Upon a question, Ghannouchi said he could take part in the interim government in Tunisia and his party will run in the first elections in the country.
Ghannouchi also said his party has no fears about a military intervention as he added: “The military has no experience about ruling the country in the history of Tunisia. It is small army and played a significant role in the revolution. We welcomed the Tunisian army with love because the military resisted against the dictator’s order to open fire on the public. The military still plays a big role in the prevention of the conflicts which are aimed by the supporters of the dictator regime.”
“We learn much from Turkey’s experience
When asked: “What kind of a contribution can the Turkish government make to Tunisia?” Ghannouchi said: “Turkey’s experience gives significant inspiration to the Arabic world. The developments in Turkey are the best contribution that can be made to the Arabic world. We particularly learn much about how Islam and modernity can be reconciled from Turkey’s case. Turkey is a very good example in reconciling modernity with Islam.”
To another question asking about a possible United States interference in Libya, Ghannouchi said: “We never approve of any outside intervention that will meddle in the domestic affairs of the Arabic world. No outside intervention has brought good to any country. Libya will solve its problems on its own. The cases of Iraq and Afghanistan are obvious. A possible United States’ intervention in Libya will bring the United States’ own end.”

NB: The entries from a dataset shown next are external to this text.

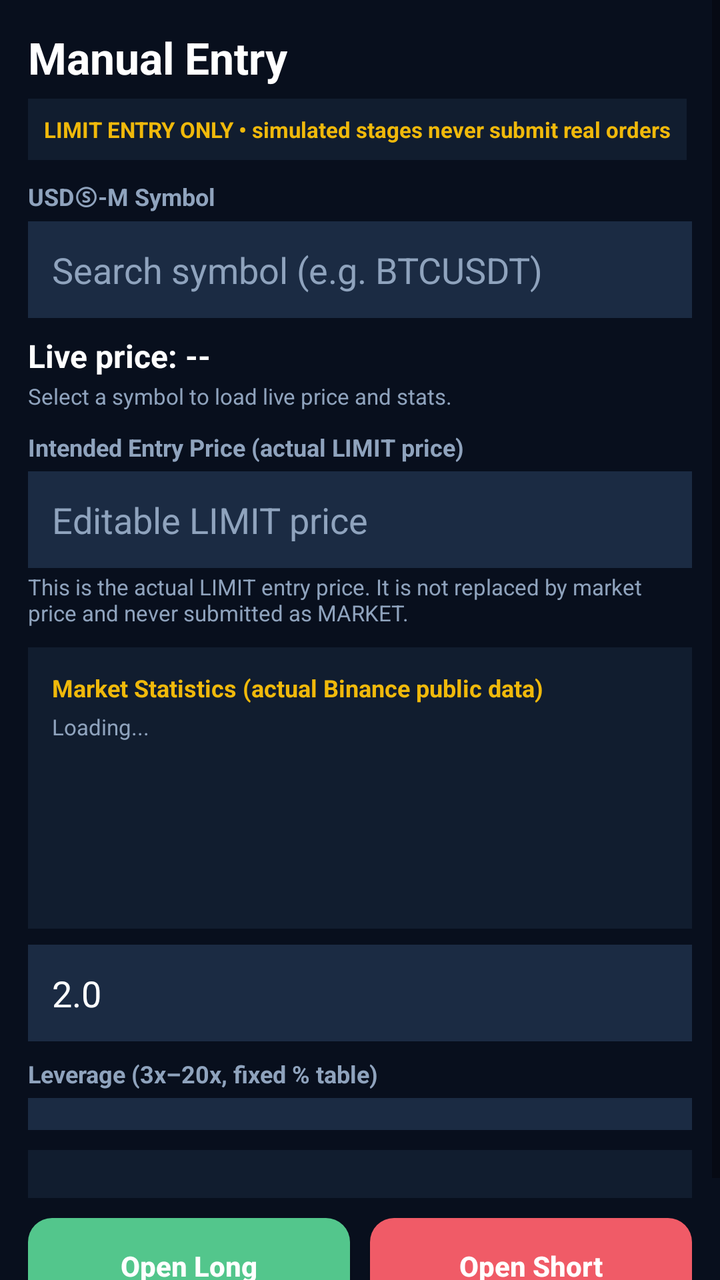
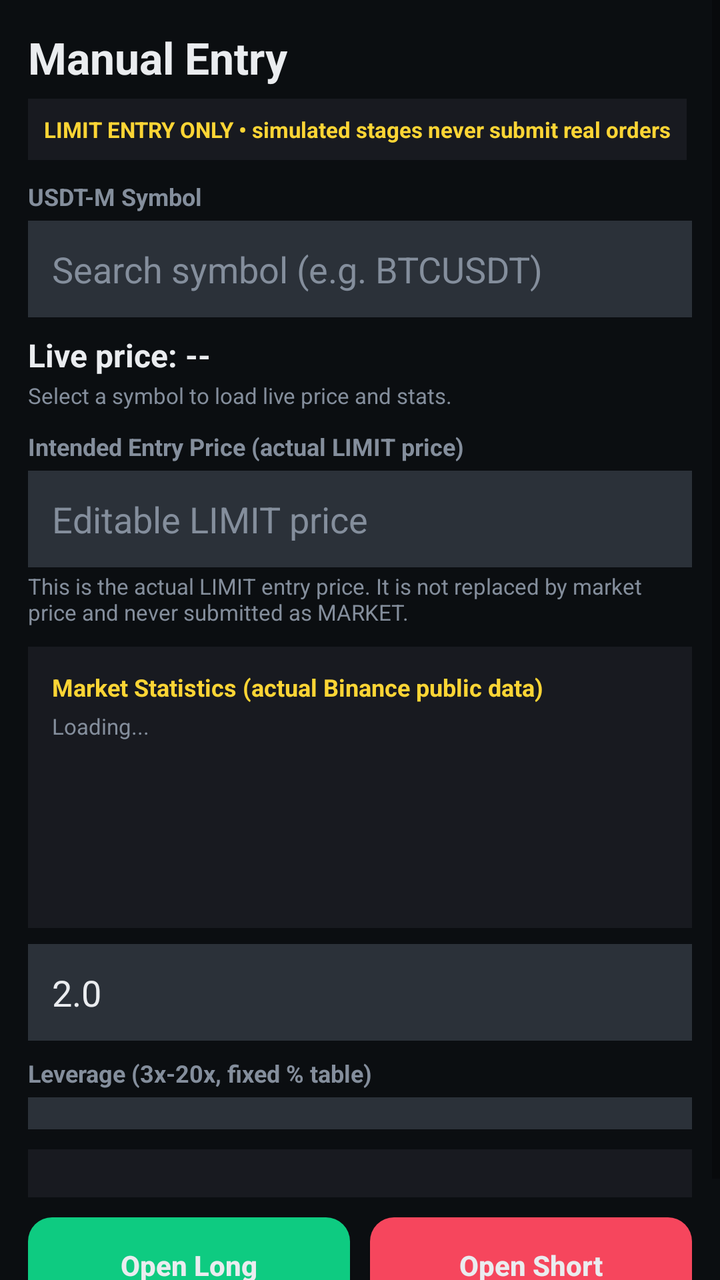

The first picture is an Android layout as it rendered before a commit; the second is the same layout after the commit. The layout source and the unified diff follow.
<!-- AndroidManifest.xml: application theme Theme.BinanceBot.Dark -->
<!-- res/layout/activity_manual_entry.xml -->
<?xml version="1.0" encoding="utf-8"?>
<ScrollView xmlns:android="http://schemas.android.com/apk/res/android" xmlns:app="http://schemas.android.com/apk/res-auto"
    android:layout_width="match_parent"
    android:layout_height="match_parent"
    android:background="@color/bg_primary"
    android:fillViewport="true">

    <LinearLayout
        android:layout_width="match_parent"
        android:layout_height="wrap_content"
        android:orientation="vertical"
        android:padding="14dp">

        <TextView
            android:layout_width="wrap_content"
            android:layout_height="wrap_content"
            android:text="Manual Entry"
            android:textColor="@color/text_primary"
            android:textSize="22sp"
            android:textStyle="bold" />

        <TextView
            android:id="@+id/txtManualModeBadge"
            android:layout_width="wrap_content"
            android:layout_height="wrap_content"
            android:layout_marginTop="6dp"
            android:background="@color/bg_card"
            android:padding="8dp"
            android:text="LIMIT ENTRY ONLY • simulated stages never submit real orders"
            android:textColor="@color/accent_yellow"
            android:textSize="11sp"
            android:textStyle="bold" />

        <TextView
            android:layout_width="wrap_content"
            android:layout_height="wrap_content"
            android:layout_marginTop="10dp"
            android:text="USDⓈ-M Symbol"
            android:textColor="@color/text_muted"
            android:textSize="12sp"
            android:textStyle="bold" />

        <AutoCompleteTextView
            android:id="@+id/actvSymbol"
            android:layout_width="match_parent"
            android:layout_height="wrap_content"
            android:layout_marginTop="4dp"
            android:background="@color/bg_input"
            android:completionThreshold="1"
            android:hint="Search symbol (e.g. BTCUSDT)"
            android:inputType="textCapCharacters"
            android:padding="12dp"
            android:textColor="@color/text_primary"
            android:textColorHint="@color/text_muted" />

        <TextView
            android:id="@+id/txtLivePrice"
            android:layout_width="match_parent"
            android:layout_height="wrap_content"
            android:layout_marginTop="8dp"
            android:text="Live price: --"
            android:textColor="@color/text_primary"
            android:textSize="16sp"
            android:textStyle="bold" />

        <TextView
            android:id="@+id/txtLivePriceStatus"
            android:layout_width="match_parent"
            android:layout_height="wrap_content"
            android:layout_marginTop="2dp"
            android:text="Select a symbol to load live price and stats."
            android:textColor="@color/text_muted"
            android:textSize="11sp" />

        <TextView
            android:layout_width="wrap_content"
            android:layout_height="wrap_content"
            android:layout_marginTop="10dp"
            android:text="Intended Entry Price (actual LIMIT price)"
            android:textColor="@color/text_muted"
            android:textSize="12sp"
            android:textStyle="bold" />

        <EditText
            android:id="@+id/etEntryPrice"
            android:layout_width="match_parent"
            android:layout_height="wrap_content"
            android:layout_marginTop="4dp"
            android:background="@color/bg_input"
            android:hint="Editable LIMIT price"
            android:inputType="numberDecimal"
            android:padding="12dp"
            android:textColor="@color/text_primary"
            android:textColorHint="@color/text_muted" />

        <TextView
            android:id="@+id/txtPriceNote"
            android:layout_width="match_parent"
            android:layout_height="wrap_content"
            android:layout_marginTop="2dp"
            android:text="This is the actual LIMIT entry price. It is not replaced by market price and never submitted as MARKET."
            android:textColor="@color/text_muted"
            android:textSize="11sp" />

        <LinearLayout
            android:id="@+id/boxStats"
            android:layout_width="match_parent"
            android:layout_height="wrap_content"
            android:layout_marginTop="10dp"
            android:background="@color/bg_card"
            android:orientation="vertical"
            android:padding="12dp">

            <TextView
                android:layout_width="wrap_content"
                android:layout_height="wrap_content"
                android:text="Market Statistics (actual Binance public data)"
                android:textColor="@color/accent_yellow"
                android:textSize="12sp"
                android:textStyle="bold" />

            <TextView
                android:id="@+id/txtStatsStatus"
                android:layout_width="match_parent"
                android:layout_height="wrap_content"
                android:layout_marginTop="4dp"
                android:text="Loading..."
                android:textColor="@color/text_muted"
                android:textSize="11sp" />

            <TextView android:id="@+id/txtStats24h" android:layout_width="match_parent" android:layout_height="wrap_content" android:layout_marginTop="6dp" android:textColor="@color/text_primary" android:textSize="12sp" />
            <TextView android:id="@+id/txtStats7d" android:layout_width="match_parent" android:layout_height="wrap_content" android:layout_marginTop="4dp" android:textColor="@color/text_primary" android:textSize="12sp" />
            <TextView android:id="@+id/txtStatsRsi" android:layout_width="match_parent" android:layout_height="wrap_content" android:layout_marginTop="4dp" android:textColor="@color/text_primary" android:textSize="12sp" />
            <TextView android:id="@+id/txtStatsDist" android:layout_width="match_parent" android:layout_height="wrap_content" android:layout_marginTop="4dp" android:textColor="@color/text_muted" android:textSize="11sp" />
        </LinearLayout>



        <EditText
            android:id="@+id/etEntryMargin"
            android:layout_width="match_parent"
            android:layout_height="wrap_content"
            android:layout_marginTop="8dp"
            android:background="@color/bg_input"
            android:hint="Margin (USDT)"
            android:inputType="numberDecimal"
            android:padding="12dp"
            android:text="2.0"
            android:textColor="@color/text_primary"
            android:textColorHint="@color/text_muted" />

        <TextView
            android:layout_width="wrap_content"
            android:layout_height="wrap_content"
            android:layout_marginTop="8dp"
            android:text="Leverage (3x–20x, fixed % table)"
            android:textColor="@color/text_muted"
            android:textSize="12sp"
            android:textStyle="bold" />

        <Spinner
            android:id="@+id/spEntryLeverage"
            android:layout_width="match_parent"
            android:layout_height="wrap_content"
            android:layout_marginTop="4dp"
            android:background="@color/bg_input"
            android:padding="8dp" />

        <LinearLayout
            android:id="@+id/boxEntrySummary"
            android:layout_width="match_parent"
            android:layout_height="wrap_content"
            android:layout_marginTop="10dp"
            android:background="@color/bg_card"
            android:orientation="vertical"
            android:padding="12dp" />

        <LinearLayout
            android:layout_width="match_parent"
            android:layout_height="wrap_content"
            android:layout_marginTop="10dp"
            android:orientation="horizontal">

            <androidx.appcompat.widget.AppCompatButton
                android:id="@+id/btnOpenLong"
                android:layout_width="0dp"
                android:layout_height="48dp"
                android:layout_weight="1"
                android:background="@drawable/bg_btn_long_rounded"
                android:backgroundTint="@null"
                android:text="Open Long"
                android:textAllCaps="false"
                android:textColor="@color/text_primary"
                android:textStyle="bold"
                app:backgroundTint="@null" />

            <Space
                android:layout_width="10dp"
                android:layout_height="1dp" />

            <androidx.appcompat.widget.AppCompatButton
                android:id="@+id/btnOpenShort"
                android:layout_width="0dp"
                android:layout_height="48dp"
                android:layout_weight="1"
                android:background="@drawable/bg_btn_short_rounded"
                android:backgroundTint="@null"
                android:text="Open Short"
                android:textAllCaps="false"
                android:textColor="@color/text_primary"
                android:textStyle="bold"
                app:backgroundTint="@null" />
        </LinearLayout>

        <TextView
            android:id="@+id/txtManualResult"
            android:layout_width="match_parent"
            android:layout_height="wrap_content"
            android:layout_marginTop="8dp"
            android:textColor="@color/text_muted"
            android:textSize="12sp" />

        
        <Spinner android:id="@+id/spEntrySymbol" android:layout_width="0dp" android:layout_height="0dp" android:visibility="gone" />
    </LinearLayout>
</ScrollView>
<!-- resources referenced by this layout -->
<resources>
  <color name="accent_yellow">#F0B90B</color>
  <color name="bg_card">#111D2F</color>
  <color name="bg_input">#1B2B43</color>
  <color name="bg_primary">#080F1D</color>
  <color name="text_muted">#8FA3BD</color>
  <color name="text_primary">#FFFFFF</color>
  <!-- drawable bg_btn_long_rounded (drawable) -->
  <shape xmlns:android="http://schemas.android.com/apk/res/android" android:shape="rectangle">
      <solid android:color="@color/green"/>
      <corners android:radius="12dp"/>
  </shape>
  <!-- drawable bg_btn_short_rounded (drawable) -->
  <shape xmlns:android="http://schemas.android.com/apk/res/android" android:shape="rectangle">
      <solid android:color="@color/red"/>
      <corners android:radius="12dp"/>
  </shape>
  <style name="Theme.BinanceBot.Dark" parent="Theme.MaterialComponents.DayNight.NoActionBar">
          <item name="colorPrimary">@color/accent_yellow</item>
          <item name="colorPrimaryVariant">@color/accent_yellow</item>
          <item name="colorOnPrimary">#000000</item>
          <item name="android:windowBackground">@color/bg_primary</item>
          <item name="android:statusBarColor">@color/bg_surface</item>
          <item name="android:navigationBarColor">@color/bg_surface</item>
          <item name="android:textColor">@color/text_primary</item>
      </style>
  <color name="green">#53C68C</color>
  <color name="red">#F05B67</color>
  <color name="bg_surface">#101B2D</color>
</resources>

<!-- the commit's change to res/layout/activity_manual_entry.xml (unified diff, before → after) -->
@@ -35,7 +35,7 @@
             android:layout_width="wrap_content"
             android:layout_height="wrap_content"
             android:layout_marginTop="10dp"
-            android:text="USDⓈ-M Symbol"
+            android:text="USDT-M Symbol"
             android:textColor="@color/text_muted"
             android:textSize="12sp"
             android:textStyle="bold" />
@@ -153,7 +153,7 @@
             android:layout_width="wrap_content"
             android:layout_height="wrap_content"
             android:layout_marginTop="8dp"
-            android:text="Leverage (3x–20x, fixed % table)"
+            android:text="Leverage (3x-20x, fixed % table)"
             android:textColor="@color/text_muted"
             android:textSize="12sp"
             android:textStyle="bold" />
<!-- resource entries referenced after the edit -->
@@ -1,11 +1,11 @@
 <!-- resources referenced by this layout -->
 <resources>
-  <color name="accent_yellow">#F0B90B</color>
-  <color name="bg_card">#111D2F</color>
-  <color name="bg_input">#1B2B43</color>
-  <color name="bg_primary">#080F1D</color>
-  <color name="text_muted">#8FA3BD</color>
-  <color name="text_primary">#FFFFFF</color>
+  <color name="accent_yellow">#FCD535</color>
+  <color name="bg_card">#181A20</color>
+  <color name="bg_input">#2B3139</color>
+  <color name="bg_primary">#0B0E11</color>
+  <color name="text_muted">#848E9C</color>
+  <color name="text_primary">#EAECEF</color>
   <!-- drawable bg_btn_long_rounded (drawable) -->
   <shape xmlns:android="http://schemas.android.com/apk/res/android" android:shape="rectangle">
       <solid android:color="@color/green"/>
@@ -25,8 +25,8 @@
           <item name="android:navigationBarColor">@color/bg_surface</item>
           <item name="android:textColor">@color/text_primary</item>
       </style>
-  <color name="green">#53C68C</color>
-  <color name="red">#F05B67</color>
-  <color name="bg_surface">#101B2D</color>
+  <color name="green">#0ECB81</color>
+  <color name="red">#F6465D</color>
+  <color name="bg_surface">#1E2329</color>
 </resources>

With regard to claims that the United States has got rid of a Tunisian leader who no longer works for its interest, he explained: “This is exactly incorrect. The Tunisian youth have made the revolution. The United States wants to claim this revolution in cheap way. The revolutions in both Tunisia and Egypt have been made despite the objection of the international powers. Europe and the United States supported the dictators in the Arab world until the moment they were overthrown by the public. When the public overthrew the dictators, Europe and the United States just showed no interest in them. The plane of ousted Tunisian leader Zeynel Abidin Ben Ali flew over Europe for seven hours and no European country wanted to open their arms to him. Why do we downplay our own people and elevate the United States as if we cannot make a revolution in our country and it can only be made by the will of the United States. The United States is not a god in our culture. The people are resisting in the region and they are holding demonstrations against dictators. Why do we downplay their power and relate all the results with the United States?”